My most memorable television appearance naturally had to do with dancing and came during the 1975 Minnesota State High School Tournament Boy's Basketball Championship Game halftime show. It was the year that two of the state's all time best high school players, Steve Lingenfelter from Bloomington Jefferson and Kevin McHale from Hibbing High squared off against each other in a memorable final. I was in the fifth grade and thought it quite the privilege that I was chosen to be amongst a group of students from my elementary school honored to demonstrate our square dancing prowess in front of a receptive Minnesota audience.
Led by our knee slappin' professional caller (and my teacher for the year) Mr. Hauble, and decked in our best western outfits we had rehearsed weeks in advance for the big show. My partner Sue Loomis was in the sixth grade and quite an attractive young lass (though not my type not being anything near resembling the truly memorable Tracy Siegfried) and being a grade in front of me I was quite frightened to say anything to her. Thus despite the intimacy of swinging her around and dosey doeing around her afternoon after afternoon I barely said a word other than "I'm sorry" whenever I would mess a step up.
I don't remember a whole lot about our arrival at the Civic Center and sitting and watching the first half of the game. I do remember lining up with Sue, fourth in line to come swinging out front to back, back to front to midcourt. The adrenaline was pumping that night and I remembered swinging Sue with more force than usual only noticing that fact by her skirt flying higher than ever and her uttering, "You're really swinging hard..."
It was a whirlwind of a night. I arrived home and found out my parents had taken pictures of the TV screen (this kids, was before everyone and their mother even knew what a VCR was). For some reason the TV station had chosen to show me more than any of the other kids (perhaps it had something to do with me not looking anything like any of the others?). The next day at school Sue Loomis even made mention of the fact of how well I danced and how she had heard we were the couple most prominently featured on TV.
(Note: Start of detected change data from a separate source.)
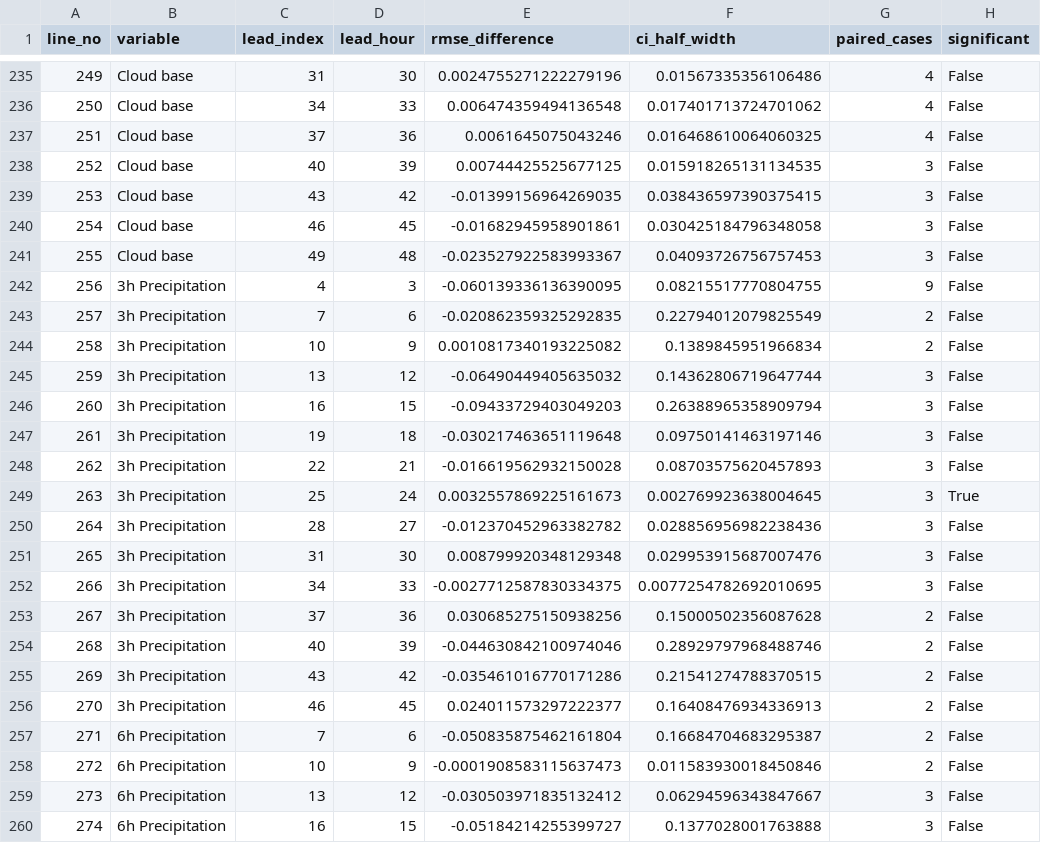
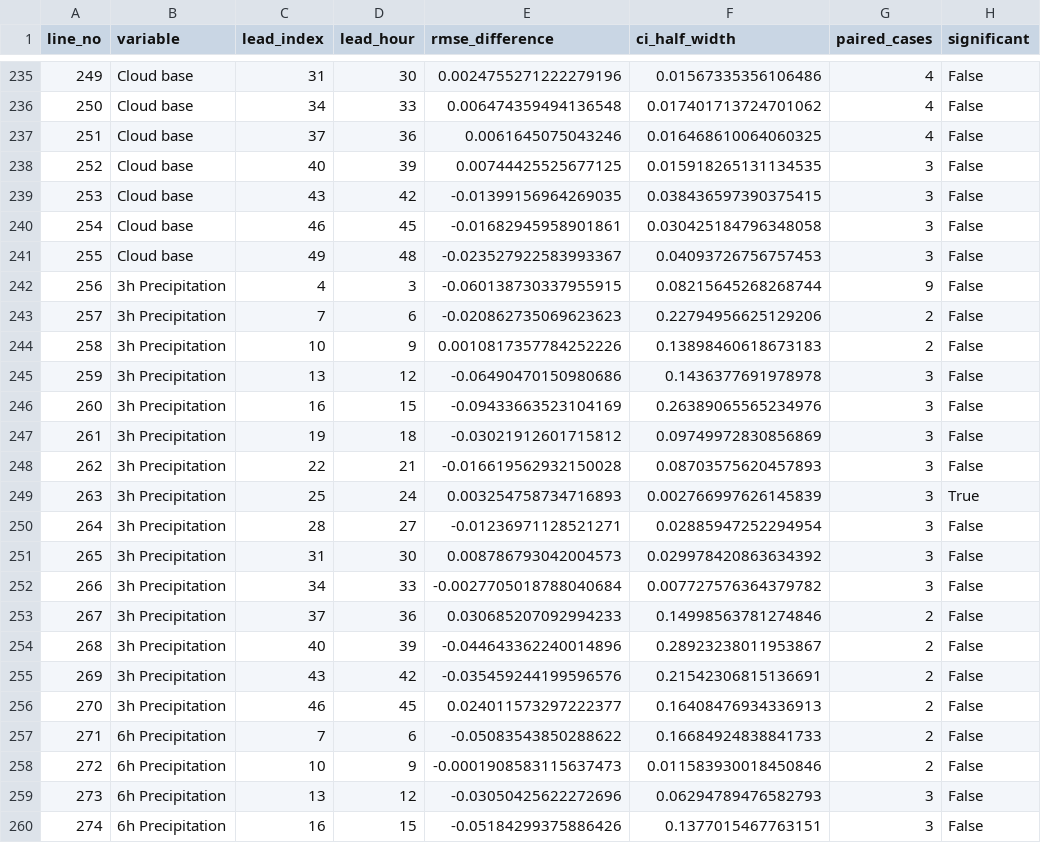
Before and after one commit to dschoenach/Monitor_scorecards, a CSV file: Scorecards/scorecard_surface_ref1_exp2.csv, drawn as a sheet; only a part is shown, gaps mark what is left out; the diff covers the shown part only.

```diff
--- a/Scorecards/scorecard_surface_ref1_exp2.csv
+++ b/Scorecards/scorecard_surface_ref1_exp2.csv
@@ -241,20 +241,20 @@ line_no,variable,lead_index,lead_hour,rmse_difference,ci_half_width,paired_cases
 255,Cloud base,49,48,-0.023527922583993367,0.04093726756757453,3,False
-256,3h Precipitation,4,3,-0.060139336136390095,0.08215517770804755,9,False
-257,3h Precipitation,7,6,-0.020862359325292835,0.22794012079825549,2,False
-258,3h Precipitation,10,9,0.0010817340193225082,0.1389845951966834,2,False
-259,3h Precipitation,13,12,-0.06490449405635032,0.14362806719647744,3,False
-260,3h Precipitation,16,15,-0.09433729403049203,0.26388965358909794,3,False
-261,3h Precipitation,19,18,-0.030217463651119648,0.09750141463197146,3,False
+256,3h Precipitation,4,3,-0.060138730337955915,0.08215645268268744,9,False
+257,3h Precipitation,7,6,-0.020862735069623623,0.22794956625129206,2,False
+258,3h Precipitation,10,9,0.0010817357784252226,0.13898460618673183,2,False
+259,3h Precipitation,13,12,-0.06490470150980686,0.1436377691978978,3,False
+260,3h Precipitation,16,15,-0.09433663523104169,0.26389065565234976,3,False
+261,3h Precipitation,19,18,-0.03021912601715812,0.09749972830856869,3,False
 262,3h Precipitation,22,21,-0.016619562932150028,0.08703575620457893,3,False
-263,3h Precipitation,25,24,0.0032557869225161673,0.002769923638004645,3,True
-264,3h Precipitation,28,27,-0.012370452963382782,0.028856956982238436,3,False
-265,3h Precipitation,31,30,0.008799920348129348,0.029953915687007476,3,False
-266,3h Precipitation,34,33,-0.0027712587830334375,0.0077254782692010695,3,False
-267,3h Precipitation,37,36,0.030685275150938256,0.15000502356087628,2,False
-268,3h Precipitation,40,39,-0.044630842100974046,0.28929797968488746,2,False
-269,3h Precipitation,43,42,-0.035461016770171286,0.21541274788370515,2,False
+263,3h Precipitation,25,24,0.003254758734716893,0.002766997626145839,3,True
+264,3h Precipitation,28,27,-0.01236971128521271,0.02885947252294954,3,False
+265,3h Precipitation,31,30,0.008786793042004573,0.029978420863634392,3,False
+266,3h Precipitation,34,33,-0.0027705018788040684,0.007727576364379782,3,False
+267,3h Precipitation,37,36,0.030685207092994233,0.14998563781274846,2,False
+268,3h Precipitation,40,39,-0.044643362240014896,0.28923238011953867,2,False
+269,3h Precipitation,43,42,-0.035459244199596576,0.21542306815136691,2,False
 270,3h Precipitation,46,45,0.024011573297222377,0.16408476934336913,2,False
-271,6h Precipitation,7,6,-0.050835875462161804,0.16684704683295387,2,False
+271,6h Precipitation,7,6,-0.05083543850288622,0.16684924838841733,2,False
 272,6h Precipitation,10,9,-0.0001908583115637473,0.011583930018450846,2,False
-273,6h Precipitation,13,12,-0.030503971835132412,0.06294596343847667,3,False
-274,6h Precipitation,16,15,-0.05184214255399727,0.1377028001763888,3,False
+273,6h Precipitation,13,12,-0.03050425622272696,0.06294789476582793,3,False
+274,6h Precipitation,16,15,-0.05184299375886426,0.1377015467763151,3,False
```
Also changed, not shown: 30 edited cells elsewhere in this file, Scorecards/scorecard_surface_ref1_exp3.csv, 28 other files.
But none of that mattered. I was more thrilled I had gotten to see the game. McHale was a treat to watch and following him throughout his college career as a Gopher and his pro career as a Celtic I was such a fan that I patterned my own game after his. I had all the low post moves down pat, from the turnaround fadeaway jumper to the baby hook, I was among the best players of the 1977 Parkview Junior High b-squad team. Then everyone else grew a foot and a half and my game took a precipitous fall. I swear if only I was another two feet taller I'd be a star in the NBA right now. Instead I've had to resign myself to being an excellent dribbler of another stripe.
All this came clearly into mind this past week as I attended my first Gopher's basketball game this season. I was truly impressed by the star freshman, Rick Rickert's game. I've never seen a Minnesota freshman so polished since McHale. Everything Rickert does on the court is smooth and fluid and I marveled at his many moves as he poured in 28 points against a terribly outmatched Penn State team.
Having once been a season ticket holder it was a nice reminder at how fun going to a game at Williams Arena can be. Though all traces of the Clem Haskins era have been disturbingly erased from sight as if any of us can truly forget that magical final four run of 1997, watching a game in the Barn remains something to behold. The atmosphere is intimate and larger than life all at the same time. The enthusiasm is contagious. The history rings from the rafters as clearly as the singing of the rouser. From McHale to Rickert the dancing never quite ever can be quelled no matter what has gone down over the years.